• [Exercise description]: Find the lines in the records that carry the word "strong". Copy each one.

Segment Start: Data listing

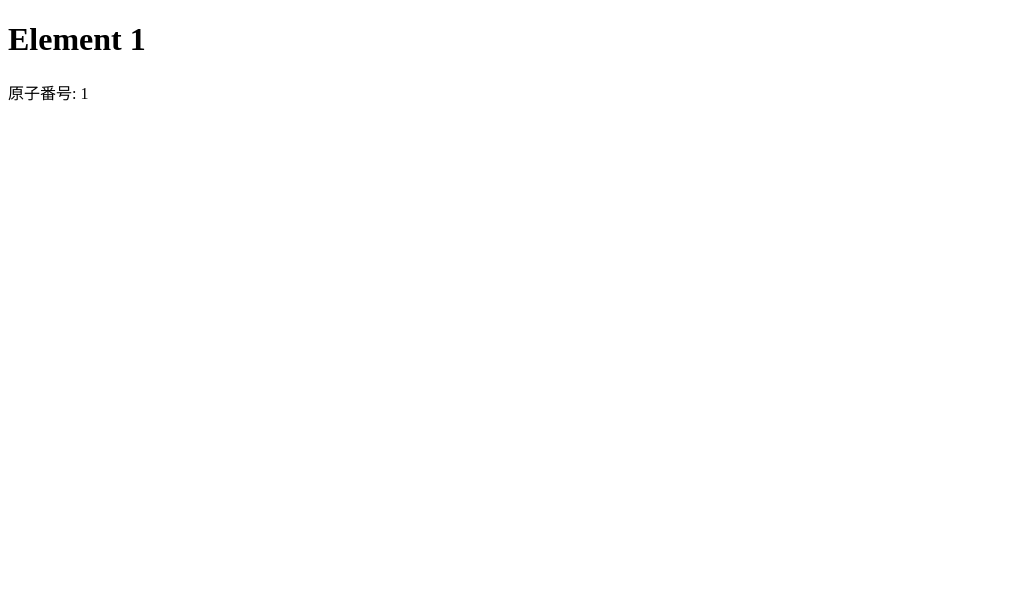
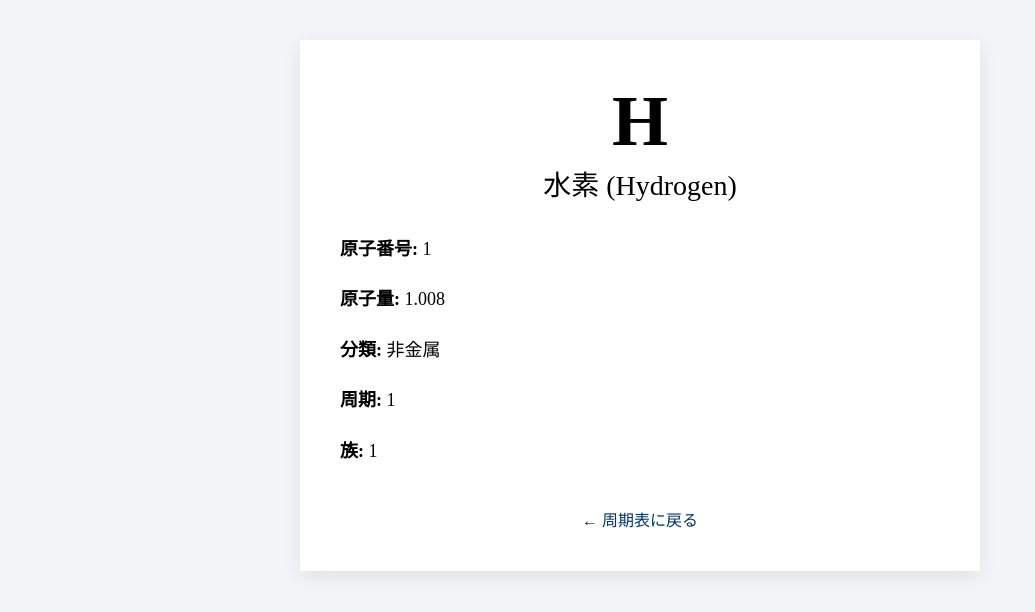
Before and after one commit to xiangliuxiaotian0-commits/periodic-table, a plain HTML site: page element-1.html in a window 1280 px wide. Shown: the whole page, without its empty margins (0-1035 px from the left). Drawn offline with Linux system fonts and the light colour scheme.

Commit message:
Update element-1.html

```diff
--- a/element-1.html
+++ b/element-1.html
@@ -2,10 +2,73 @@
 <html lang="ja">
 <head>
 <meta charset="UTF-8">
-<title>Element 1</title>
+<title>水素 | Periodic Table</title>
+
+<style>
+body {
+  font-family: "Times New Roman", serif;
+  background-color: #f2f4f8;
+  margin: 0;
+  padding: 40px;
+}
+
+.container {
+  max-width: 600px;
+  margin: auto;
+  background: white;
+  padding: 40px;
+  box-shadow: 0 6px 20px rgba(0,0,0,0.08);
+}
+
+.symbol {
+  font-size: 72px;
+  font-weight: bold;
+  text-align: center;
+}
+
+.name {
+  text-align: center;
+  font-size: 28px;
+  margin-bottom: 30px;
+}
+
+.data {
+  font-size: 18px;
+  line-height: 1.8;
+}
+
+.back {
+  margin-top: 40px;
+  text-align: center;
+}
+a {
+  text-decoration: none;
+  color: #003366;
+}
+a:hover {
+  text-decoration: underline;
+}
+</style>
 </head>
+
 <body>
-<h1>Element 1</h1>
-<p>原子番号: 1</p>
+
+<div class="container">
+  <div class="symbol">H</div>
+  <div class="name">水素 (Hydrogen)</div>
+
+  <div class="data">
+    <p><strong>原子番号:</strong> 1</p>
+    <p><strong>原子量:</strong> 1.008</p>
+    <p><strong>分類:</strong> 非金属</p>
+    <p><strong>周期:</strong> 1</p>
+    <p><strong>族:</strong> 1</p>
+  </div>
+
+  <div class="back">
+    <a href="index.html">← 周期表に戻る</a>
+  </div>
+</div>
+
 </body>
 </html>
```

Segment End: Data listing

• [Task output]:
+    <p><strong>原子番号:</strong> 1</p>
+    <p><strong>原子量:</strong> 1.008</p>
+    <p><strong>分類:</strong> 非金属</p>
+    <p><strong>周期:</strong> 1</p>
+    <p><strong>族:</strong> 1</p>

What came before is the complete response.